Protect water quality
The Braggers have also adopted water quality protection measures.
Grass waterways—6,000 feet of them--trap sediment and slow water flow through their sloping fields. In addition, seven earthen “check” dams high in the watershed temporarily hold water coming off steep woodlands before it reaches cropped fields. The water is slowly released into grass waterways.
“We’ve been having a lot of intense localized rain events in the last five or six years,” says Tom Schultz, a conservation technician with the Buffalo County, Wisc., Land Conservation Department. In 2010, for example, parts of the county received 10 inches of rain in a few hours. “These structures have really been put to the test, and they’ve performed well.”
The Braggers stabilized 13,000 feet of stream banks on their property, removing trees, and sloping and seeding the banks to permanent grass cover. They maintain the improved stream banks by burning them every spring to suppress trees and brush, which can shade out the grass and cause the banks to crumble.

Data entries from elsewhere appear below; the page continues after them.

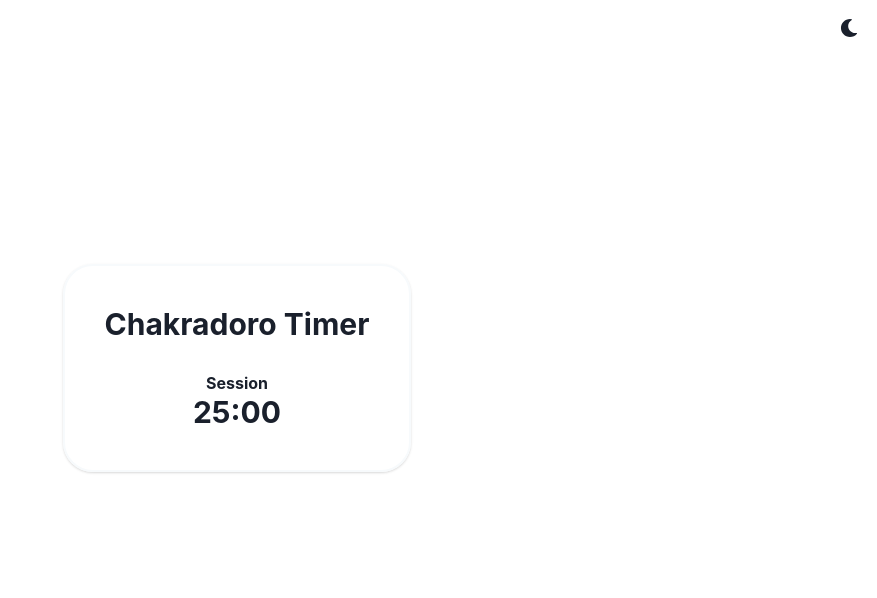
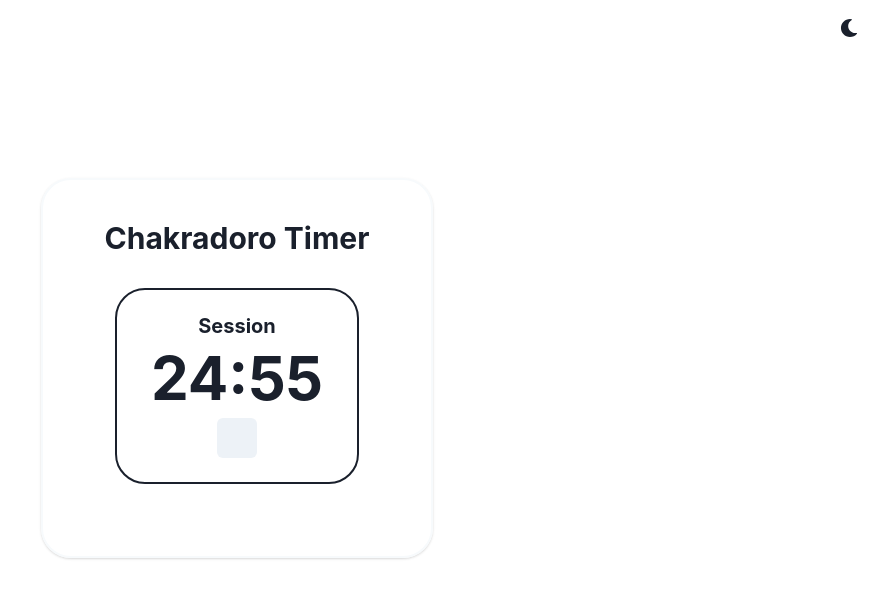
Before and after one commit to jselmani/chakradoro, a React (Create React App) app: page / in a window 1280 px wide. Shown: the top 598 px of the page, without its empty margins (403-1280 px from the left). Built offline with nearby package versions, Linux system fonts and the light colour scheme.

Commit message:
Started the development of the TimerControls component

```diff
--- a/src/components/Timer/Timer.component.jsx
+++ b/src/components/Timer/Timer.component.jsx
@@ -3,6 +3,7 @@ import { Fragment } from 'react';
 
 import { useStateValue } from '../../contexts/stateProvider';
 import { useTimer } from '../../hooks/useTimer';
+import TimerControls from '../TimerControls/TimerControls.component';
 import Title from '../Title/Title.component';
 
 const Timer = () => {
@@ -13,9 +14,10 @@ const Timer = () => {
     return (
         <Fragment>
             <Title size="lg" text={projectName} />
-            <Box paddingTop="2em">
-                <Title size="sm" text={timerLabel} />
-                <Title size="lg" text={timeredValue} />
+            <Box p="1.5rem" m="2rem" borderRadius="30px" border="2px" align="center">
+                <Title size="md" text={timerLabel} />
+                <Title size="3xl" text={timeredValue} padding="10px"/>
+                <TimerControls />
             </Box>
         </Fragment>
     );
--- /dev/null
+++ b/src/components/TimerControls/TimerControls.component.jsx
@@ -0,0 +1,92 @@
+import { useEffect, useRef } from "react";
+import {
+    Box,
+    IconButton
+} from '@chakra-ui/react';
+import { FaPlay, FaRedoAlt, FaPause } from "react-icons/fa";
+
+import { useTimer } from "../../hooks/useTimer";
+import { useStateValue } from "../../contexts/stateProvider";
+import { actionTypes } from "../../reducer/reducer";
+
+const TimerControls = () => {
+
+    const[{ projectName, timerValue, breakValue, sessionValue, isBusy, timerLabel}] = useStateValue();
+    const [state, dispatch] = useStateValue();
+
+    const timeredValue = useTimer();
+    const notificationUrl = 'https://www.soundjay.com/misc/sounds/bell-ringing-04.mp3';
+    const notificationRef = useRef();
+
+    const handleReset = () => {
+        dispatch({
+            ...state,
+            type: actionTypes.RESET_TIMER
+        });
+        notificationRef.current.pause();
+        notificationRef.current.time = 0;
+    };
+
+    const handleTimeCounting = () => {
+        dispatch({
+            ...state,
+            type: actionTypes.START_TIMER,
+            timerValue: timerValue - 1
+        });
+        if(timerValue === 0) notificationRef.current.play();
+        if(timerValue < 0) {
+            if(timerLabel === 'Session') {
+                dispatch({
+                    ...state,
+                    type: actionTypes.TOGGLE_TIMER_LABEL,
+                    timerLabel: 'Break Time'
+                });
+                dispatch({
+                    ...state,
+                    type: actionTypes.START_TIMER,
+                    timerValue: (breakValue * 60) - 1
+                });
+            } else {
+                dispatch({
+                    ...state,
+                    type: actionTypes.TOGGLE_TIMER_LABEL,
+                    timerLabel: 'Session'
+                });
+                dispatch({
+                    ...state,
+                    type: actionTypes.START_TIMER,
+                    timerValue: (sessionValue * 60) - 1
+                });
+            }
+        }
+    };
+
+    const handlePauseAndPlay = () => {
+        dispatch({
+            ...state,
+            type: actionTypes.TOGGLE_BUSY,
+            isBusy: !state.isBusy
+        });
+    };
+
+    useEffect(() => {
+        if(isBusy) {
+            let timerInterval = setInterval(() => {
+                handleTimeCounting();
+                document.title = `[${timerLabel} | ${timeredValue}]`
+            }, 1000);
+            return () => clearInterval(timerInterval);
+        } else {
+            document.title = projectName;
+        }
+    });
+
+    return (
+        <Box>
+            <IconButton onClick={handlePauseAndPlay} icon={!isBusy ? FaPlay : FaPause}/>
+        </Box>
+    );
+
+}
+
+export default TimerControls;
--- a/src/components/Title/Title.component.jsx
+++ b/src/components/Title/Title.component.jsx
@@ -1,9 +1,9 @@
 import { Heading } from '@chakra-ui/react';
 
 const Title = props => {
-    const { size, text } = props;
+    const { size, text, padding } = props;
     return (
-        <Heading size={size}>
+        <Heading size={size} p={padding}>
             { text }
         </Heading>
     );
```
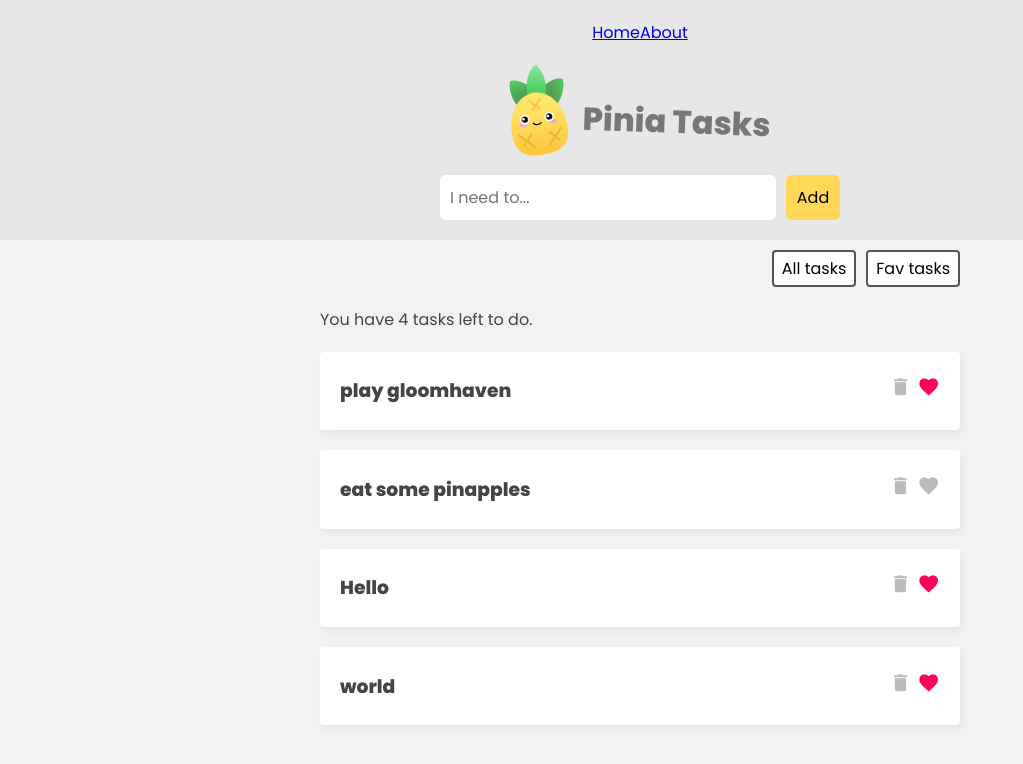
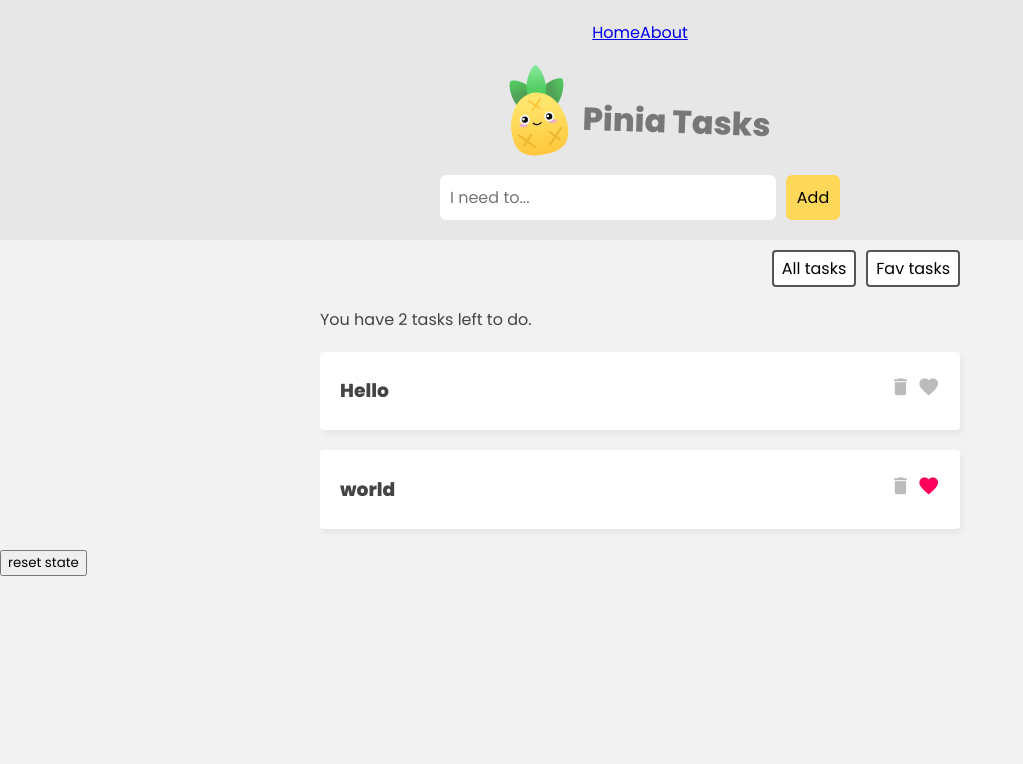
Before and after one commit to Viktorres19/pinia-net-ninja, a Vue app: page / in a window 1280 px wide. Shown: the top 764 px of the page, without its empty margins (0-1023 px from the left). Built offline with nearby package versions, Linux system fonts and the light colour scheme; data requests are answered from the project's data file.

Commit message:
10 resetting state

```diff
--- a/data/db.json
+++ b/data/db.json
@@ -1,18 +1,8 @@
 {
   "tasks": [
     {
-      "id": 1,
-      "title": "play gloomhaven",
-      "isFav": true
-    },
-    {
-      "title": "eat some pinapples",
+      "title": "Hello",
       "isFav": false,
-      "id": 4
-    },
-    {
-      "title": "Hello",
-      "isFav": true,
       "id": 5123
     },
     {
--- a/src/App.vue
+++ b/src/App.vue
@@ -1,5 +1,5 @@
 <script setup>
-import { RouterLink, RouterView } from 'vue-router'
+import {RouterLink, RouterView} from 'vue-router'
 </script>
 
 <template>
@@ -12,7 +12,9 @@
 				<RouterLink to="/about">About</RouterLink>
 			</nav>
 		</div>
+
+
 	</header>
 
-  <RouterView />
+	<RouterView/>
 </template>
--- a/src/views/HomeView.vue
+++ b/src/views/HomeView.vue
@@ -16,21 +16,23 @@
 			<button @click="filter = 'favs'">Fav tasks</button>
 		</nav>
 
-		<div class="loading" v-if="taskStore.isLoading">Loading tasks...</div>
+		<div class="loading" v-if="isLoading">Loading tasks...</div>
 
 		<!-- task list -->
 		<div class="task-list" v-if="filter === 'all'">
-			<p>You have {{ taskStore.totalCount }} tasks left to do.</p>
-			<div v-for="task in taskStore.tasks" :key="task.id">
+			<p>You have {{ totalCount }} tasks left to do.</p>
+			<div v-for="task in tasks" :key="task.id">
 				<TaskDetails :task="task"/>
 			</div>
 		</div>
 		<div class="task-list" v-if="filter === 'favs'">
-			<p>You have {{ taskStore.favCount }} tasks in your favs list.</p>
-			<div v-for="task in taskStore.favs" :key="task.id">
+			<p>You have {{ favCount }} tasks in your favs list.</p>
+			<div v-for="task in favs" :key="task.id">
 				<TaskDetails :task="task"/>
 			</div>
 		</div>
+
+		<button @click="taskStore.$reset">reset state</button>
 	</main>
 </template>
 
@@ -40,17 +42,20 @@
 
 import {useTaskStore} from '@/stores/TaskStore'
 import {ref} from 'vue'
+import {storeToRefs} from 'pinia'
 
 export default {
   components: {TaskDetails, TaskForm},
   setup() {
     const taskStore = useTaskStore()
 
+	  const { tasks, isLoading, favs, totalCount, favCount  } = storeToRefs(taskStore)
+
 	  taskStore.getTasks()
 
     const filter = ref('all')
 
-    return {taskStore, filter}
+    return {taskStore, filter, tasks, isLoading, favs, totalCount, favCount}
   }
 }
 </script>
```
Lines whose indentation alone changed are shown as unchanged.
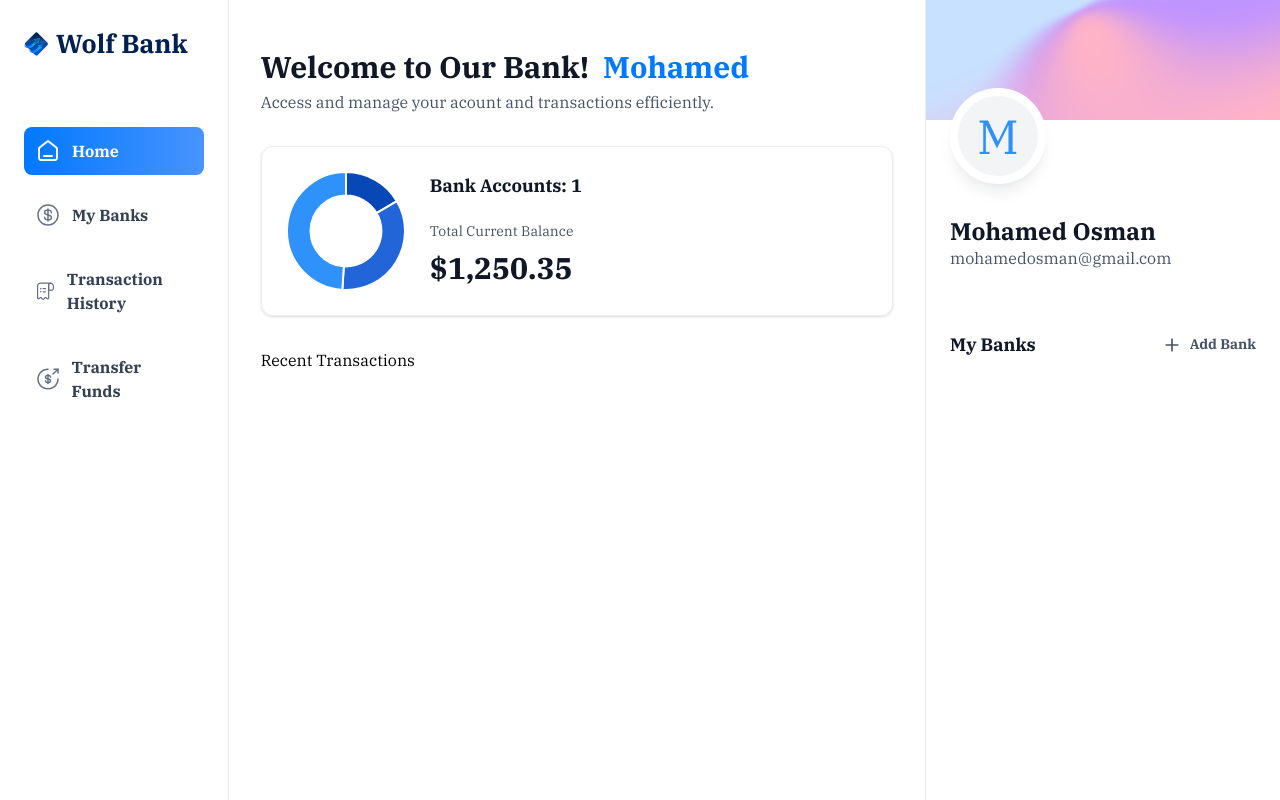
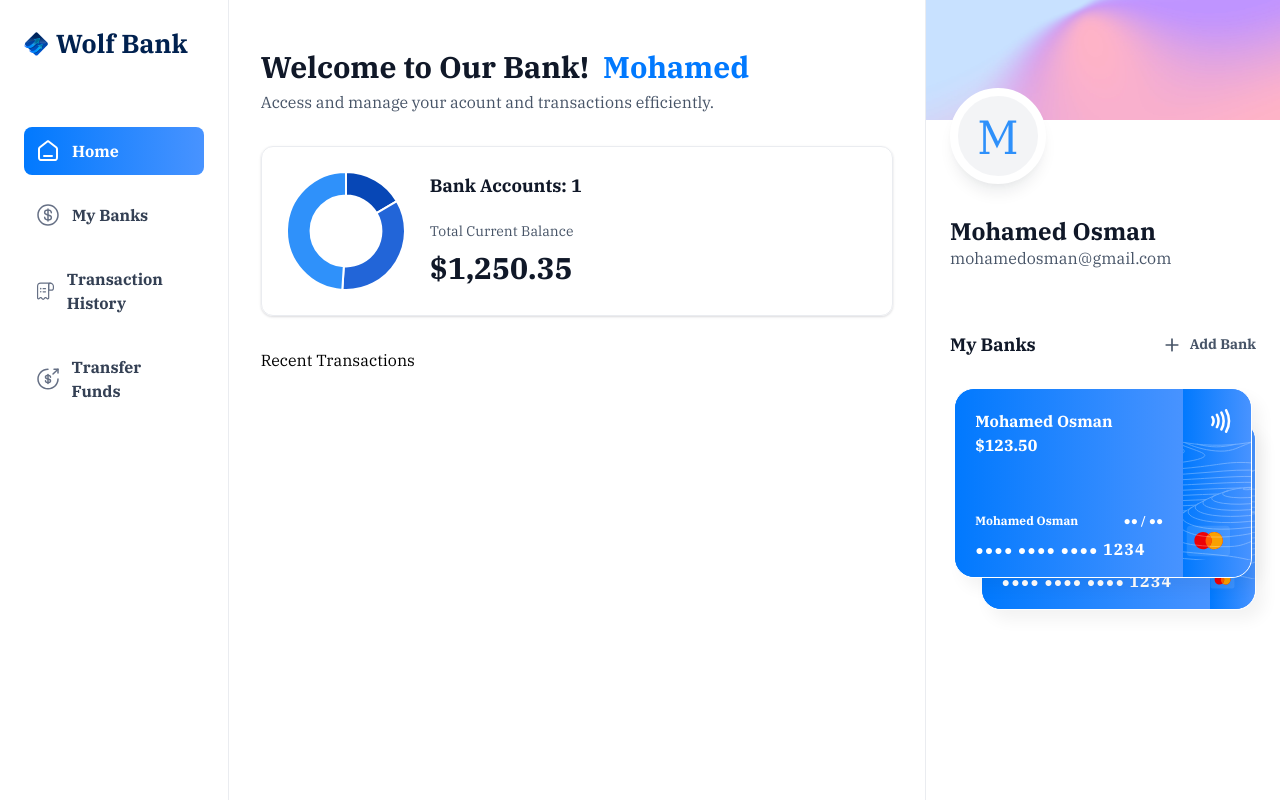
Before and after one commit to Mohamed-Abdellatif/banking-website, a Next.js app: page / in a window 1280 px wide. Built offline with nearby package versions, Linux system fonts and the light colour scheme.

Commit message:
Implement the complete layout

```diff
--- /dev/null
+++ b/app/(root)/my-banks/page.tsx
@@ -0,0 +1,9 @@
+import React from 'react'
+
+const MyBanks = () => {
+  return (
+    <div>MyBanks</div>
+  )
+}
+
+export default MyBanks
--- a/app/(root)/page.tsx
+++ b/app/(root)/page.tsx
@@ -27,7 +27,7 @@
         </header>
         Recent Transactions
       </div>
-      <RightSidebar user={loggedIn} transactions={[]} banks={[]}/>
+      <RightSidebar user={loggedIn} transactions={[]} banks={[{currentBalance:123.50},{currentBalance:500.50}]}/>
     </section>
   )
 }
--- /dev/null
+++ b/app/(root)/payment-transfer/page.tsx
@@ -0,0 +1,9 @@
+import React from 'react'
+
+const Transfer = () => {
+  return (
+    <div>Transfer</div>
+  )
+}
+
+export default Transfer
--- /dev/null
+++ b/app/(root)/transaction-history/page.tsx
@@ -0,0 +1,9 @@
+import React from 'react'
+
+const TransactionHistory = () => {
+  return (
+    <div>TransactionsHistory</div>
+  )
+}
+
+export default TransactionHistory
--- /dev/null
+++ b/components/BankCard.tsx
@@ -0,0 +1,44 @@
+import { formatAmount } from '@/lib/utils'
+import Image from 'next/image'
+import Link from 'next/link'
+import React from 'react'
+
+const BankCard = ({account,userName,showBalance=true}:CreditCardProps) => {
+  return (
+    <div className="flex flex-col">
+        <Link href="/" className='bank-card'>
+        <div className="bank-card_content">
+            <div className="">
+                <h1 className='text-16 font-semibold text-white'>
+                    {account.name || userName}
+                </h1>
+                <p className='font-ibm-plex-serif font-black text-white'>
+                    {formatAmount(account.currentBalance)}
+                </p>
+            </div>
+            <article className="flex flex-col gap-2">
+                <div className="flex justify-between">
+                    <h1 className='text-12 font-semibold text-white'>
+                        {userName}
+                    </h1>
+                    <h2 className='text-12 font-semibold text-white'>
+                    ●● / ●●
+                    </h2>
+                </div>
+                <p className="text-14 font-semibold tracking-[1.1px] text-white">
+                ●●●● ●●●● ●●●● <span className="text-16">1234</span>
+                </p>
+            </article>
+        </div>
+        <div className="bank-card_icon">
+            <Image src="/icons/Paypass.svg" width={20} height={24} alt='pay'/>
+            <Image src="/icons/mastercard.svg" width={45} height={32} alt='mastercard' className='ml-5'/>
+            <Image src="/icons/lines.svg" width={316} height={190} alt='lines' className='absolute top-0 left-0'/>
+        </div>
+        </Link>
+        {/* TODO: copy */}
+    </div>
+  )
+}
+
+export default BankCard
--- a/components/RightSidebar.tsx
+++ b/components/RightSidebar.tsx
@@ -1,6 +1,7 @@
 import Image from "next/image";
 import Link from "next/link";
 import React from "react";
+import BankCard from "./BankCard";
 
 const RightSidebar = ({ user, transactions, banks }: RightSidebarProps) => {
   return (
@@ -15,8 +16,7 @@
           </div>
           <div className="profile-details">
             <h1 className="profile-name">
-                {user.firstName} {user.lastName}
-
+              {user.firstName} {user.lastName}
             </h1>
             <p className="profile-email">{user.email}</p>
           </div>
@@ -24,17 +24,34 @@
       </section>
       <section className="banks">
         <div className="flex w-full justify-between">
-            <h2 className="header-2">
-                My Banks
-            </h2>
-            <Link href="/" className="flex gap-2">
-            <Image src="/icons/plus.svg" alt="plus" width={20} height={20}/>
+          <h2 className="header-2">My Banks</h2>
+          <Link href="/" className="flex gap-2">
+            <Image src="/icons/plus.svg" alt="plus" width={20} height={20} />
             <div className="text-14 font-semibold text-gray-600">Add Bank</div>
-            </Link>
+          </Link>
         </div>
-        { /*TODO: {banks?.length>0 &&(
-            <div className="relative flec flex-1 flex-col"></div>
-        )} */}
+        {banks?.length > 0 && (
+          <div className="relative flex flex-1 flex-col items-center justify-center gap-5">
+            <div className="relative z-10">
+              <BankCard
+                key={banks[0].$id}
+                account={banks[0]}
+                userName={`${user.firstName} ${user.lastName}`}
+                showBalance={false}
+              />
+            </div>
+            {banks[1] && (
+              <div className="absolute right-0 top-8 z-0 w-[90%] ">
+                <BankCard
+                  key={banks[1].$id}
+                  account={banks[1]}
+                  userName={`${user.firstName} ${user.lastName}`}
+                  showBalance={false}
+                />
+              </div>
+            )}
+          </div>
+        )}
       </section>
     </aside>
   );
```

At strategic places where concentrated surface water flows into the streams, they installed wider grass buffers. This practice allows them to farm safely within about 10 feet of stream banks, Bragger says.